**Problem statement**
No images, please. Copy each entry below exactly as it reads.

**Records from a dataset**
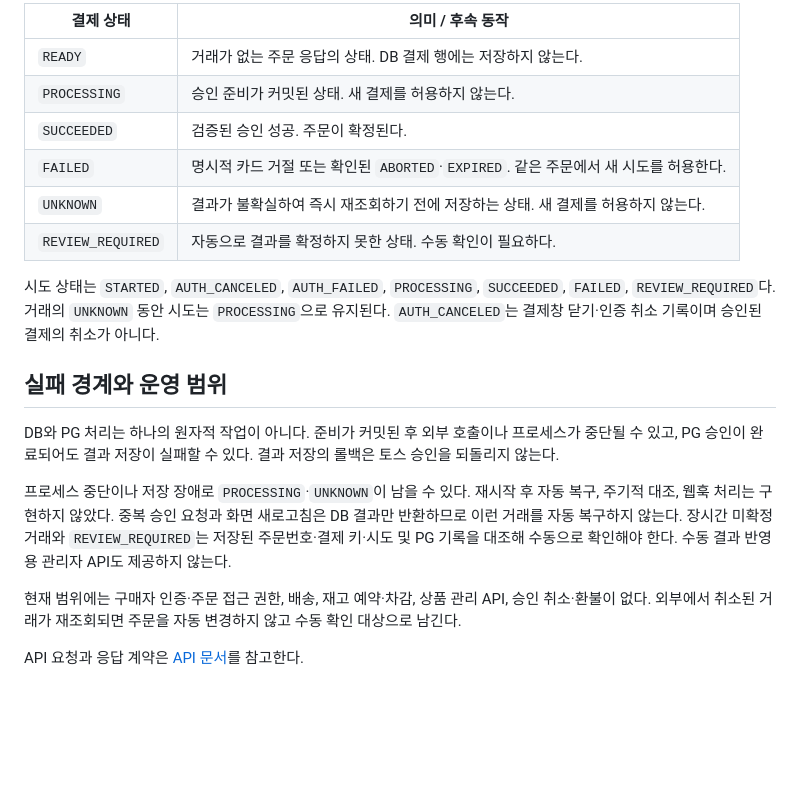
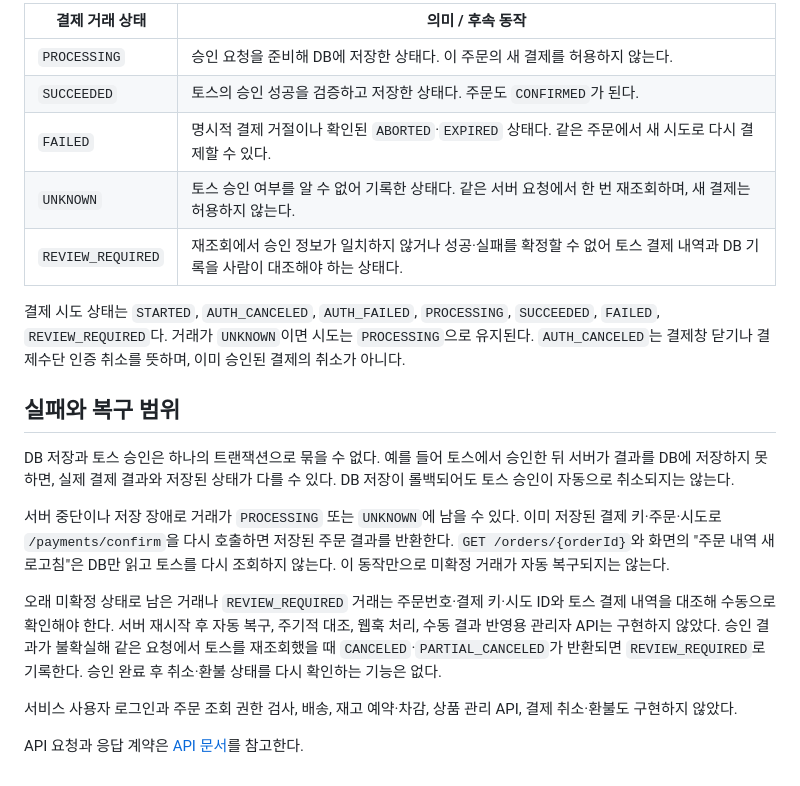
Before and after one commit to lee-gimoon/payment-service, a Markdown page: docs/architecture.md, the part around one of its changes. Drawn GitHub-style; blank space fills up the shorter version.

Commit message:
docs: clarify payment architecture and concurrency

```diff
--- a/docs/architecture.md
+++ b/docs/architecture.md
@@ -59,21 +47,22 @@ PG 호출을 기다리는 동안 준비 트랜잭션과 주문 잠금은 이미
 
-| 결제 상태 | 의미 / 후속 동작 |
+| 결제 거래 상태 | 의미 / 후속 동작 |
 | --- | --- |
-| `READY` | 거래가 없는 주문 응답의 상태. DB 결제 행에는 저장하지 않는다. |
-| `PROCESSING` | 승인 준비가 커밋된 상태. 새 결제를 허용하지 않는다. |
-| `SUCCEEDED` | 검증된 승인 성공. 주문이 확정된다. |
-| `FAILED` | 명시적 카드 거절 또는 확인된 `ABORTED`·`EXPIRED`. 같은 주문에서 새 시도를 허용한다. |
-| `UNKNOWN` | 결과가 불확실하여 즉시 재조회하기 전에 저장하는 상태. 새 결제를 허용하지 않는다. |
-| `REVIEW_REQUIRED` | 자동으로 결과를 확정하지 못한 상태. 수동 확인이 필요하다. |
+| `PROCESSING` | 승인 요청을 준비해 DB에 저장한 상태다. 이 주문의 새 결제를 허용하지 않는다. |
+| `SUCCEEDED` | 토스의 승인 성공을 검증하고 저장한 상태다. 주문도 `CONFIRMED`가 된다. |
+| `FAILED` | 명시적 결제 거절이나 확인된 `ABORTED`·`EXPIRED` 상태다. 같은 주문에서 새 시도로 다시 결제할 수 있다. |
+| `UNKNOWN` | 토스 승인 여부를 알 수 없어 기록한 상태다. 같은 서버 요청에서 한 번 재조회하며, 새 결제는 허용하지 않는다. |
+| `REVIEW_REQUIRED` | 재조회에서 승인 정보가 일치하지 않거나 성공·실패를 확정할 수 없어 토스 결제 내역과 DB 기록을 사람이 대조해야 하는 상태다. |
 
-시도 상태는 `STARTED`, `AUTH_CANCELED`, `AUTH_FAILED`, `PROCESSING`, `SUCCEEDED`, `FAILED`, `REVIEW_REQUIRED`다. 거래의 `UNKNOWN` 동안 시도는 `PROCESSING`으로 유지된다. `AUTH_CANCELED`는 결제창 닫기·인증 취소 기록이며 승인된 결제의 취소가 아니다.
+결제 시도 상태는 `STARTED`, `AUTH_CANCELED`, `AUTH_FAILED`, `PROCESSING`, `SUCCEEDED`, `FAILED`, `REVIEW_REQUIRED`다. 거래가 `UNKNOWN`이면 시도는 `PROCESSING`으로 유지된다. `AUTH_CANCELED`는 결제창 닫기나 결제수단 인증 취소를 뜻하며, 이미 승인된 결제의 취소가 아니다.
 
-## 실패 경계와 운영 범위
+## 실패와 복구 범위
 
-DB와 PG 처리는 하나의 원자적 작업이 아니다. 준비가 커밋된 후 외부 호출이나 프로세스가 중단될 수 있고, PG 승인이 완료되어도 결과 저장이 실패할 수 있다. 결과 저장의 롤백은 토스 승인을 되돌리지 않는다.
+DB 저장과 토스 승인은 하나의 트랜잭션으로 묶을 수 없다. 예를 들어 토스에서 승인한 뒤 서버가 결과를 DB에 저장하지 못하면, 실제 결제 결과와 저장된 상태가 다를 수 있다. DB 저장이 롤백되어도 토스 승인이 자동으로 취소되지는 않는다.
 
-프로세스 중단이나 저장 장애로 `PROCESSING`·`UNKNOWN`이 남을 수 있다. 재시작 후 자동 복구, 주기적 대조, 웹훅 처리는 구현하지 않았다. 중복 승인 요청과 화면 새로고침은 DB 결과만 반환하므로 이런 거래를 자동 복구하지 않는다. 장시간 미확정 거래와 `REVIEW_REQUIRED`는 저장된 주문번호·결제 키·시도 및 PG 기록을 대조해 수동으로 확인해야 한다. 수동 결과 반영용 관리자 API도 제공하지 않는다.
+서버 중단이나 저장 장애로 거래가 `PROCESSING` 또는 `UNKNOWN`에 남을 수 있다. 이미 저장된 결제 키·주문·시도로 `/payments/confirm`을 다시 호출하면 저장된 주문 결과를 반환한다. `GET /orders/{orderId}`와 화면의 "주문 내역 새로고침"은 DB만 읽고 토스를 다시 조회하지 않는다. 이 동작만으로 미확정 거래가 자동 복구되지는 않는다.
 
-현재 범위에는 구매자 인증·주문 접근 권한, 배송, 재고 예약·차감, 상품 관리 API, 승인 취소·환불이 없다. 외부에서 취소된 거래가 재조회되면 주문을 자동 변경하지 않고 수동 확인 대상으로 남긴다.
+오래 미확정 상태로 남은 거래나 `REVIEW_REQUIRED` 거래는 주문번호·결제 키·시도 ID와 토스 결제 내역을 대조해 수동으로 확인해야 한다. 서버 재시작 후 자동 복구, 주기적 대조, 웹훅 처리, 수동 결과 반영용 관리자 API는 구현하지 않았다. 승인 결과가 불확실해 같은 요청에서 토스를 재조회했을 때 `CANCELED`·`PARTIAL_CANCELED`가 반환되면 `REVIEW_REQUIRED`로 기록한다. 승인 완료 후 취소·환불 상태를 다시 확인하는 기능은 없다.
+
+서비스 사용자 로그인과 주문 조회 권한 검사, 배송, 재고 예약·차감, 상품 관리 API, 결제 취소·환불도 구현하지 않았다.
 
 API 요청과 응답 계약은 [API 문서](api.md)를 참고한다.
```
Also changed, not shown: other parts of docs/architecture.md (+27 -39 lines).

**Your solution**
Before and after one commit to lee-gimoon/payment-service, a Markdown page: docs/architecture.md, the part around one of its changes. Drawn GitHub-style; blank space fills up the shorter version.

Commit message:
docs: clarify payment architecture and concurrency

```diff
--- a/docs/architecture.md
+++ b/docs/architecture.md
@@ -59,21 +47,22 @@ PG 호출을 기다리는 동안 준비 트랜잭션과 주문 잠금은 이미
 
-| 결제 상태 | 의미 / 후속 동작 |
+| 결제 거래 상태 | 의미 / 후속 동작 |
 | --- | --- |
-| `READY` | 거래가 없는 주문 응답의 상태. DB 결제 행에는 저장하지 않는다. |
-| `PROCESSING` | 승인 준비가 커밋된 상태. 새 결제를 허용하지 않는다. |
-| `SUCCEEDED` | 검증된 승인 성공. 주문이 확정된다. |
-| `FAILED` | 명시적 카드 거절 또는 확인된 `ABORTED`·`EXPIRED`. 같은 주문에서 새 시도를 허용한다. |
-| `UNKNOWN` | 결과가 불확실하여 즉시 재조회하기 전에 저장하는 상태. 새 결제를 허용하지 않는다. |
-| `REVIEW_REQUIRED` | 자동으로 결과를 확정하지 못한 상태. 수동 확인이 필요하다. |
+| `PROCESSING` | 승인 요청을 준비해 DB에 저장한 상태다. 이 주문의 새 결제를 허용하지 않는다. |
+| `SUCCEEDED` | 토스의 승인 성공을 검증하고 저장한 상태다. 주문도 `CONFIRMED`가 된다. |
+| `FAILED` | 명시적 결제 거절이나 확인된 `ABORTED`·`EXPIRED` 상태다. 같은 주문에서 새 시도로 다시 결제할 수 있다. |
+| `UNKNOWN` | 토스 승인 여부를 알 수 없어 기록한 상태다. 같은 서버 요청에서 한 번 재조회하며, 새 결제는 허용하지 않는다. |
+| `REVIEW_REQUIRED` | 재조회에서 승인 정보가 일치하지 않거나 성공·실패를 확정할 수 없어 토스 결제 내역과 DB 기록을 사람이 대조해야 하는 상태다. |
 
-시도 상태는 `STARTED`, `AUTH_CANCELED`, `AUTH_FAILED`, `PROCESSING`, `SUCCEEDED`, `FAILED`, `REVIEW_REQUIRED`다. 거래의 `UNKNOWN` 동안 시도는 `PROCESSING`으로 유지된다. `AUTH_CANCELED`는 결제창 닫기·인증 취소 기록이며 승인된 결제의 취소가 아니다.
+결제 시도 상태는 `STARTED`, `AUTH_CANCELED`, `AUTH_FAILED`, `PROCESSING`, `SUCCEEDED`, `FAILED`, `REVIEW_REQUIRED`다. 거래가 `UNKNOWN`이면 시도는 `PROCESSING`으로 유지된다. `AUTH_CANCELED`는 결제창 닫기나 결제수단 인증 취소를 뜻하며, 이미 승인된 결제의 취소가 아니다.
 
-## 실패 경계와 운영 범위
+## 실패와 복구 범위
 
-DB와 PG 처리는 하나의 원자적 작업이 아니다. 준비가 커밋된 후 외부 호출이나 프로세스가 중단될 수 있고, PG 승인이 완료되어도 결과 저장이 실패할 수 있다. 결과 저장의 롤백은 토스 승인을 되돌리지 않는다.
+DB 저장과 토스 승인은 하나의 트랜잭션으로 묶을 수 없다. 예를 들어 토스에서 승인한 뒤 서버가 결과를 DB에 저장하지 못하면, 실제 결제 결과와 저장된 상태가 다를 수 있다. DB 저장이 롤백되어도 토스 승인이 자동으로 취소되지는 않는다.
 
-프로세스 중단이나 저장 장애로 `PROCESSING`·`UNKNOWN`이 남을 수 있다. 재시작 후 자동 복구, 주기적 대조, 웹훅 처리는 구현하지 않았다. 중복 승인 요청과 화면 새로고침은 DB 결과만 반환하므로 이런 거래를 자동 복구하지 않는다. 장시간 미확정 거래와 `REVIEW_REQUIRED`는 저장된 주문번호·결제 키·시도 및 PG 기록을 대조해 수동으로 확인해야 한다. 수동 결과 반영용 관리자 API도 제공하지 않는다.
+서버 중단이나 저장 장애로 거래가 `PROCESSING` 또는 `UNKNOWN`에 남을 수 있다. 이미 저장된 결제 키·주문·시도로 `/payments/confirm`을 다시 호출하면 저장된 주문 결과를 반환한다. `GET /orders/{orderId}`와 화면의 "주문 내역 새로고침"은 DB만 읽고 토스를 다시 조회하지 않는다. 이 동작만으로 미확정 거래가 자동 복구되지는 않는다.
 
-현재 범위에는 구매자 인증·주문 접근 권한, 배송, 재고 예약·차감, 상품 관리 API, 승인 취소·환불이 없다. 외부에서 취소된 거래가 재조회되면 주문을 자동 변경하지 않고 수동 확인 대상으로 남긴다.
+오래 미확정 상태로 남은 거래나 `REVIEW_REQUIRED` 거래는 주문번호·결제 키·시도 ID와 토스 결제 내역을 대조해 수동으로 확인해야 한다. 서버 재시작 후 자동 복구, 주기적 대조, 웹훅 처리, 수동 결과 반영용 관리자 API는 구현하지 않았다. 승인 결과가 불확실해 같은 요청에서 토스를 재조회했을 때 `CANCELED`·`PARTIAL_CANCELED`가 반환되면 `REVIEW_REQUIRED`로 기록한다. 승인 완료 후 취소·환불 상태를 다시 확인하는 기능은 없다.
+
+서비스 사용자 로그인과 주문 조회 권한 검사, 배송, 재고 예약·차감, 상품 관리 API, 결제 취소·환불도 구현하지 않았다.
 
 API 요청과 응답 계약은 [API 문서](api.md)를 참고한다.
```
Also changed, not shown: other parts of docs/architecture.md (+27 -39 lines).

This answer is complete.